Notably, Sacramento City Council Member Angelique Ashby updated residents on Facebook. Her postings were timely and actually what many area residents first saw to indicate that a mountain lion was in a residential area. Initially, people seemed surprised and in disbelief that a mountain lion would venture into Sacramento. As pictures began to appear on social media and posted on news media sites, it became clear that this was not a hoax.
Although police warned residents to stay indoors, a crowd gathered to watch as as officials attempted to hit the mountain lion with a tranquilizer. At approximately 12:30 PM, the mountain lion was hit with tranquilizer but fled. He jumped a few fences and went into the area of Cantara and Maybrook. A second attempt at approximately 1:30 PM did ultimately succeed in putting the animal to sleep. This occurred about an hour an a half after the mountain lion was first approached by officials.
Officials then removed the mountain lion from the scene. The Department of Fish and Wildlife took the mountain lion to their clinic. The lion is described by officials a healthy male about 2 years old and 123 pounds. It will likely be released into the wild into this natural habitat, according to officials.
Needless to say, residents of the quiet Natomas street were more than surprised. Neighbor Bonnie Garvy indicated her surpirise. “We just saw it our back window. It’s just surreal. It just didn’t look like it belonged.” Doug Walker-Pieper, a North Natomas resident expressed that he didn’t want to see the mountain lion killed. “I don’t want to kill it but just put it down until they can tranquilize it.”

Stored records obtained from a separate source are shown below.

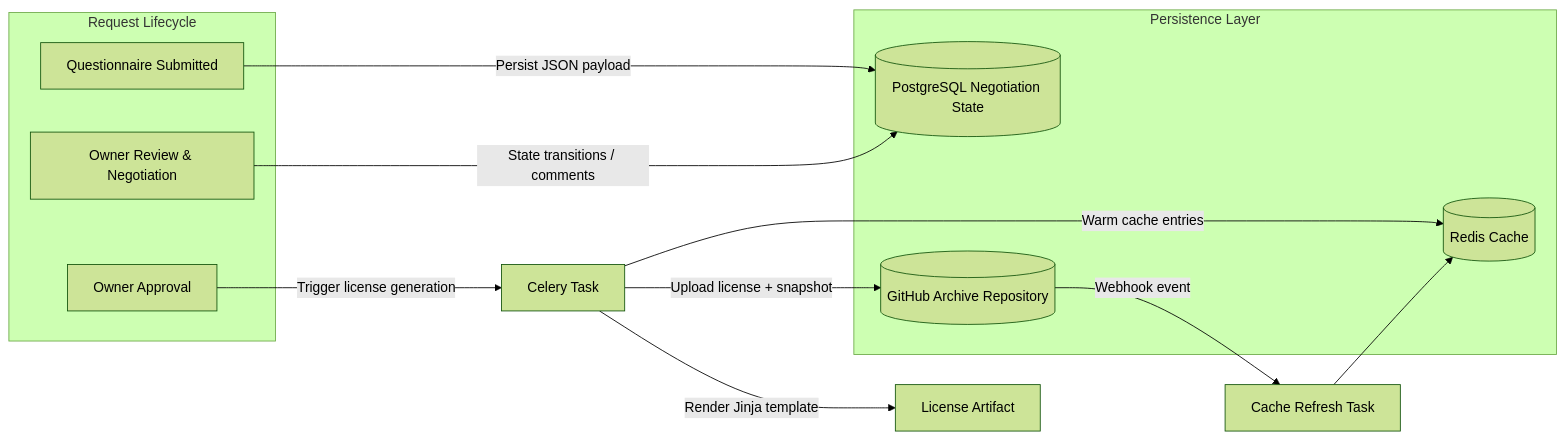
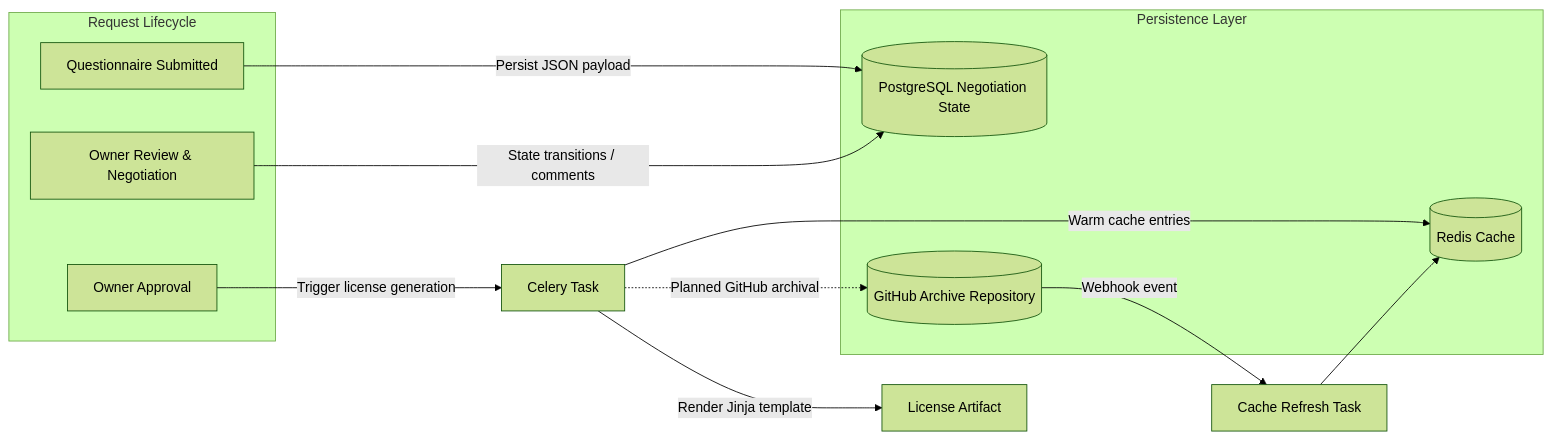
The fourth of 5 diagrams in docs/cache-architecture.md (ClimateSmartAgCollab/DRT_Design_Document), drawn with Mermaid (forest theme) before and after one commit. The commit also changed other lines of this file and 1 other file, not shown here.

````diff
--- a/docs/cache-architecture.md
+++ b/docs/cache-architecture.md
@@ -120,23 +121,23 @@
 ```mermaid
 graph LR
     subgraph Request Lifecycle
         QStart[Questionnaire Submitted]
         Review[Owner Review & Negotiation]
         Approve[Owner Approval]
     end
 
     subgraph Persistence Layer
         PG[(PostgreSQL Negotiation State)]
         GH[(GitHub Archive Repository)]
         Redis[(Redis Cache)]
     end
 
     QStart -->|Persist JSON payload| PG
     Review -->|State transitions / comments| PG
     Approve -->|Trigger license generation| CeleryTask[Celery Task]
     CeleryTask -->|Render Jinja template| License[License Artifact]
-    CeleryTask -->|Upload license + snapshot| GH
+    CeleryTask -. Planned GitHub archival .-> GH
     CeleryTask -->|Warm cache entries| Redis
     GH -->|Webhook event| CacheRefresh[Cache Refresh Task]
     CacheRefresh --> Redis
 ```
````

Chief Animal Control Officer Jace Huggins speculated about why the first attempt to tranquilize the mountain lion didn’t work. “It could be that it just wasn’t enough. It could be that it bounced off of the hide because they have some pretty thick hide.”
Although extremely rare, Mountain lion sightings are not unheard of in our area. Just last November the Roseville Police Department responded to no less than four reports of people seeing mountain lions in their neighborhood. Also, just over a year ago Sacramento County Parks Department issued a warning for all county residents to be on the lookout for mountain lions after several confirmed reports.

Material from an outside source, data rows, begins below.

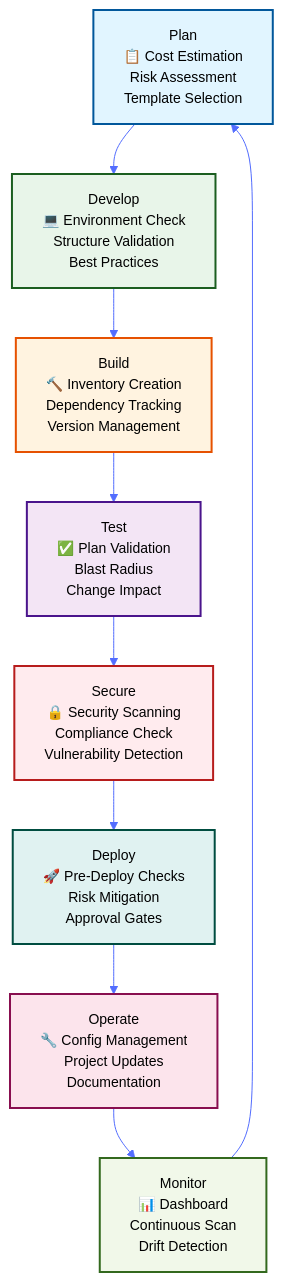
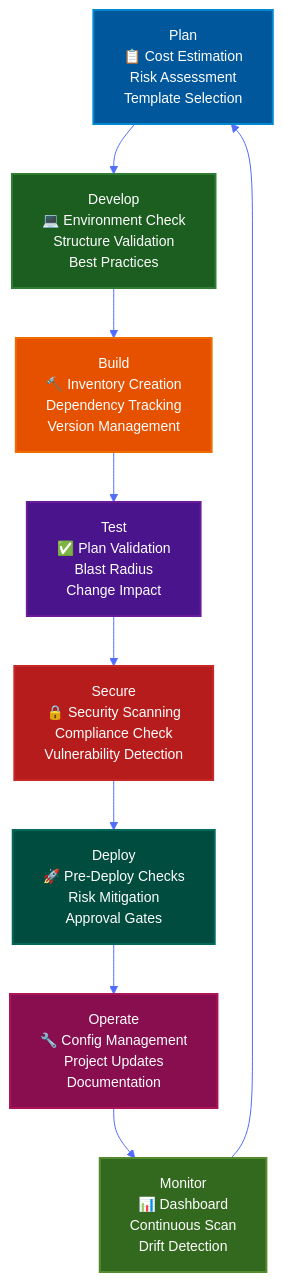
One commit to thothforge/thothctl changed the diagram in docs/framework/use_cases/devsecops_sdlc.md. Above: the diagram before and after it, drawn with Mermaid. The commit also changed 3 other files, not shown here.

Commit message:
fix: mermaid diagrams readability on dark theme

````diff
--- a/docs/framework/use_cases/devsecops_sdlc.md
+++ b/docs/framework/use_cases/devsecops_sdlc.md
@@ -9,30 +9,30 @@
 ```mermaid
 %%{init: {'theme':'base', 'themeVariables': { 'primaryColor':'#3f51b5','primaryTextColor':'#fff','primaryBorderColor':'#303f9f','lineColor':'#536dfe','secondaryColor':'#536dfe','tertiaryColor':'#fff','background':'#ffffff','mainBkg':'#e3f2fd','secondBkg':'#bbdefb','tertiaryBkg':'#90caf9','textColor':'#000000','fontSize':'14px'}}}%%
 graph TB
     A["Plan<br/>📋 Cost Estimation<br/>Risk Assessment<br/>Template Selection"] --> B["Develop<br/>💻 Environment Check<br/>Structure Validation<br/>Best Practices"]
     B --> C["Build<br/>🔨 Inventory Creation<br/>Dependency Tracking<br/>Version Management"]
     C --> D["Test<br/>✅ Plan Validation<br/>Blast Radius<br/>Change Impact"]
     D --> E["Secure<br/>🔒 Security Scanning<br/>Compliance Check<br/>Vulnerability Detection"]
     E --> F["Deploy<br/>🚀 Pre-Deploy Checks<br/>Risk Mitigation<br/>Approval Gates"]
     F --> G["Operate<br/>🔧 Config Management<br/>Project Updates<br/>Documentation"]
     G --> H["Monitor<br/>📊 Dashboard<br/>Continuous Scan<br/>Drift Detection"]
     H --> A
     
-    classDef planStyle fill:#e1f5ff,stroke:#01579b,stroke-width:2px,color:#000
-    classDef devStyle fill:#e8f5e9,stroke:#1b5e20,stroke-width:2px,color:#000
-    classDef buildStyle fill:#fff3e0,stroke:#e65100,stroke-width:2px,color:#000
-    classDef testStyle fill:#f3e5f5,stroke:#4a148c,stroke-width:2px,color:#000
-    classDef secureStyle fill:#ffebee,stroke:#b71c1c,stroke-width:2px,color:#000
-    classDef deployStyle fill:#e0f2f1,stroke:#004d40,stroke-width:2px,color:#000
-    classDef operateStyle fill:#fce4ec,stroke:#880e4f,stroke-width:2px,color:#000
-    classDef monitorStyle fill:#f1f8e9,stroke:#33691e,stroke-width:2px,color:#000
+    classDef planStyle fill:#01579b,stroke:#0288d1,stroke-width:2px,color:#fff
+    classDef devStyle fill:#1b5e20,stroke:#2e7d32,stroke-width:2px,color:#fff
+    classDef buildStyle fill:#e65100,stroke:#ef6c00,stroke-width:2px,color:#fff
+    classDef testStyle fill:#4a148c,stroke:#6a1b9a,stroke-width:2px,color:#fff
+    classDef secureStyle fill:#b71c1c,stroke:#c62828,stroke-width:2px,color:#fff
+    classDef deployStyle fill:#004d40,stroke:#00695c,stroke-width:2px,color:#fff
+    classDef operateStyle fill:#880e4f,stroke:#ad1457,stroke-width:2px,color:#fff
+    classDef monitorStyle fill:#33691e,stroke:#558b2f,stroke-width:2px,color:#fff
     
     class A planStyle
     class B devStyle
     class C buildStyle
     class D testStyle
     class E secureStyle
     class F deployStyle
     class G operateStyle
     class H monitorStyle
 ```
````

A suspected mountain lion attack last December actually turned out to be an assault by a human.
The National Park Service offers suggestions for increasing your safety if you see a mountain lion. Predictably, they advise staying calm, not approaching the lion, as well as not running.

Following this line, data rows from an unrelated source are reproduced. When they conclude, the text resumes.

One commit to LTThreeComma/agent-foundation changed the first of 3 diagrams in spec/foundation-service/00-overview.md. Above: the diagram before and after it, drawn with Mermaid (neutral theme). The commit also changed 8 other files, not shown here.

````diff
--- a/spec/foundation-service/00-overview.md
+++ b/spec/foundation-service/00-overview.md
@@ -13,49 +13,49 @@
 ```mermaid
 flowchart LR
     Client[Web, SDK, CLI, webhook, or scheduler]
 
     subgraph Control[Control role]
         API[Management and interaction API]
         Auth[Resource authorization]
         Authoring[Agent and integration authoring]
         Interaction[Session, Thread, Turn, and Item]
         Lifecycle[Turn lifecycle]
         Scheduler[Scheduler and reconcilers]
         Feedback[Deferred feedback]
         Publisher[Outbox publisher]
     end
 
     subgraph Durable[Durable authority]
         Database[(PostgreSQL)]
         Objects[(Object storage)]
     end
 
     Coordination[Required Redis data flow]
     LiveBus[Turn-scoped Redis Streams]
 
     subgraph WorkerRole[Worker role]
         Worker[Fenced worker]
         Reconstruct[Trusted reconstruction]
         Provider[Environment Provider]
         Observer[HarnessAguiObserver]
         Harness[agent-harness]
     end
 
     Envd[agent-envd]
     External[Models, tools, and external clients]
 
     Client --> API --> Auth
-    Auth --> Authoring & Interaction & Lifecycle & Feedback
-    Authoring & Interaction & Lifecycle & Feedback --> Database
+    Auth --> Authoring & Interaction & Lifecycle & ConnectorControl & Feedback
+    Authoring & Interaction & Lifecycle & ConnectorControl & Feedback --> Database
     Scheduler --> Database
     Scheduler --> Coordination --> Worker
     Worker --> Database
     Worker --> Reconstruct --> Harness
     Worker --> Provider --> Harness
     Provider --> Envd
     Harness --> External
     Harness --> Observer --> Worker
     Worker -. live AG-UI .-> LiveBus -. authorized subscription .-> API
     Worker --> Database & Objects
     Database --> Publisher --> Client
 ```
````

Learn more about how to stay safe around mountain lions at https://www.nps.gov/pore/planyourvisit/yoursafety_mountainlions.htm